▶ **WORK ORDER**:
Across the records that follow, how many lines contain the string "Neural"? Answer with the number only.

─── DATA PROVIDED ───

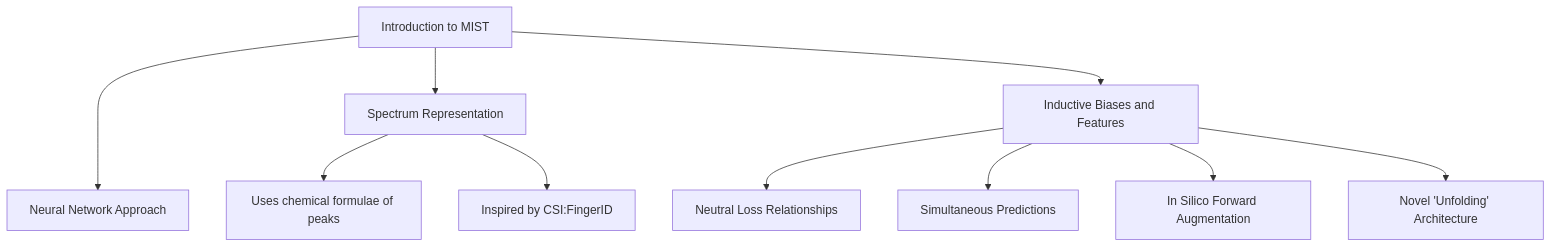
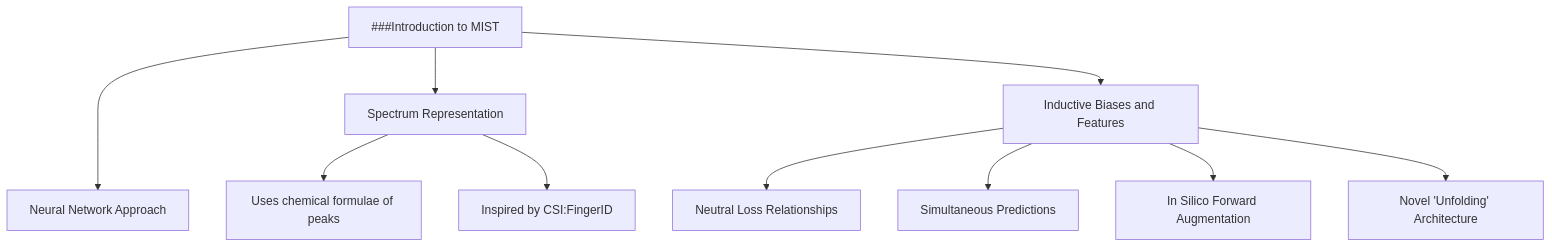
The diagram in papers/Metabolite_MS_Transformer/annotating-metabolite-mass-spectra-with-domain-inspired-chemical-formula-transformers.md (lamalab-org/toolminutes), drawn with Mermaid before and after one commit.

Commit message:
flowchart

````diff
--- a/papers/Metabolite_MS_Transformer/annotating-metabolite-mass-spectra-with-domain-inspired-chemical-formula-transformers.md
+++ b/papers/Metabolite_MS_Transformer/annotating-metabolite-mass-spectra-with-domain-inspired-chemical-formula-transformers.md
@@ -6,15 +6,15 @@
 ```mermaid
 graph TD;
     
 
-    Introduction_MIST["Introduction to MIST"] ---> Neural_Network_Approach["Neural Network Approach"];
+    Introduction_MIST["###Introduction to MIST"] ---> Neural_Network_Approach["Neural Network Approach"];
     Introduction_MIST --> Spectrum_Representation["Spectrum Representation"];
     Introduction_MIST --> Inductive_Biases_and_Features["Inductive Biases and Features"];
     Inductive_Biases_and_Features --> Neutral_Loss_Relationships["Neutral Loss Relationships"];
     Inductive_Biases_and_Features --> Simultaneous_Predictions["Simultaneous Predictions"];
     Inductive_Biases_and_Features --> In_Silico_Forward_Augmentation["In Silico Forward Augmentation"];
     Inductive_Biases_and_Features --> Novel_Unfolding_Architecture["Novel 'Unfolding' Architecture"];
     Spectrum_Representation --> Chemical_Formulae_of_Peaks["Uses chemical formulae of peaks"];
     Spectrum_Representation --> Inspired_by_CSI_FingerID["Inspired by CSI:FingerID"];
 
 ```
````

───

▶ **ANSWER SPACE**:
2